Very recently, Sir Richard put before me his final report. Ministers are now examining the report and its recommendations. We shall take a very quick view of it and publish it in full : I give that promise to the House.
Hon. Members have given examples of food poisoning resulting from unpasteurised milk. The Government made a number of decisions to deal with the problem in England and Wales by limiting substantially the number of outlets for unpasteurised milk. We have a problem here. Let me
Column 936say to some of my hon. Friends who are unhappy about my recent announcement that I thought long and hard. It could be argued that straightforward information enabling the consumer to take his own view about a product is sufficient, but there is increasing public concern about food safety and we are constantly seeking ever higher standards. That is why we decided that in this instance such considerations outweigh freedom of consumer choice in relation to the continued sale of untreated milk.
Several Hon. Members rose --
Effective heat treatment is known to be the only way in which to minimise the risks of transmitting milk-borne diseases to the consumer through unpasteurised milk. I therefore feel that it is right to take that step now. We shall be publishing-- [Interruption.] Opposition Members want issues such as research and development to be discussed, and I am anxious to deal with them.

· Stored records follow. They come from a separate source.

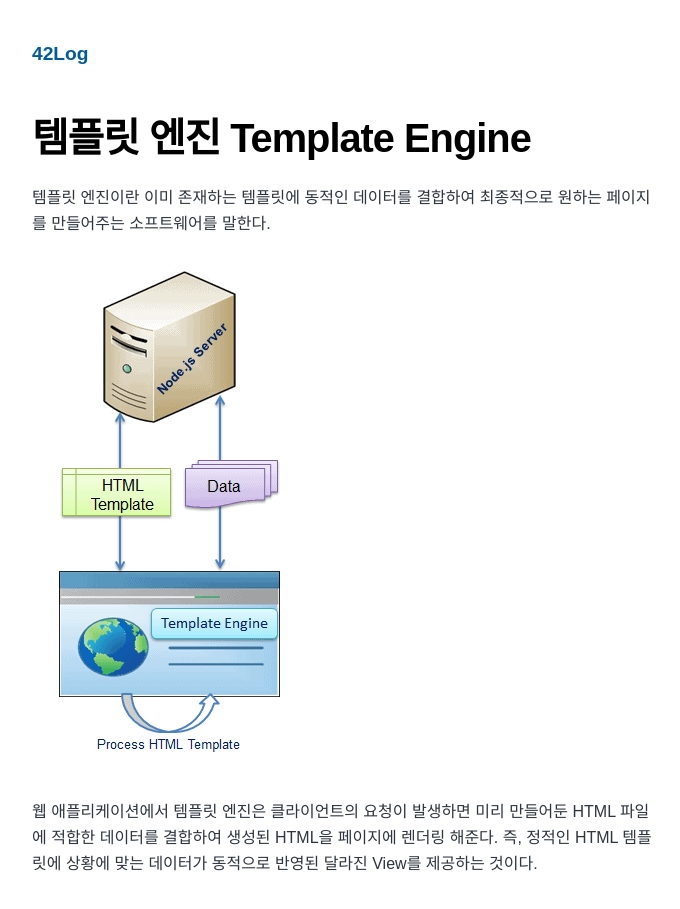
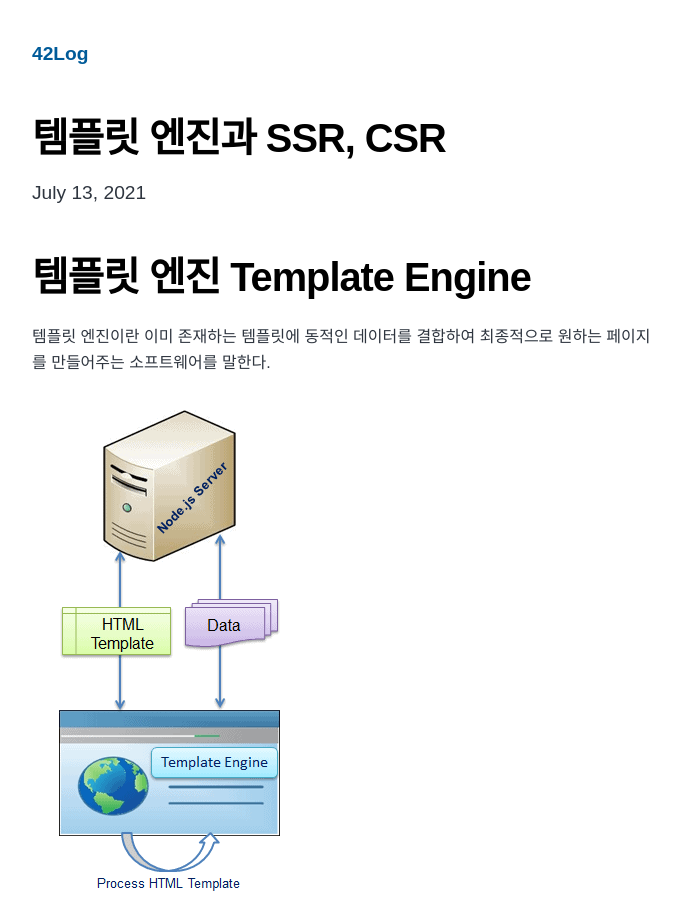
Before and after one commit to 42KIM/42KIM.github.io, a Gatsby site: page /TIL/TemplateEngine/ in a window 1280 px wide. Shown: the top 909 px of the page, without its empty margins (292-972 px from the left). Built offline with nearby package versions, Linux system fonts and the light colour scheme; Gatsby itself is replaced by a stand-in of ours.

Commit message:
New Post: SSR, CSR

```diff
--- a/content/blog/TIL/TemplateEngine.md
+++ b/content/blog/TIL/TemplateEngine.md
@@ -1,3 +1,8 @@
+---
+title: "템플릿 엔진과 SSR, CSR"
+date: "2021-07-13"
+tags: ["SSR", "CSR", "템플릿 엔진"]
+---
 # 템플릿 엔진 Template Engine
 
 템플릿 엔진이란 이미 존재하는 템플릿에 동적인 데이터를 결합하여 최종적으로 원하는 페이지를 만들어주는 소프트웨어를 말한다.
```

We shall be publishing the consultative document later this week. Issues concerned with unpasteurised milk and other milk products will be included in that document. May I make it clear, however, that there is no intention of banning cheese.
Several Hon. Members rose --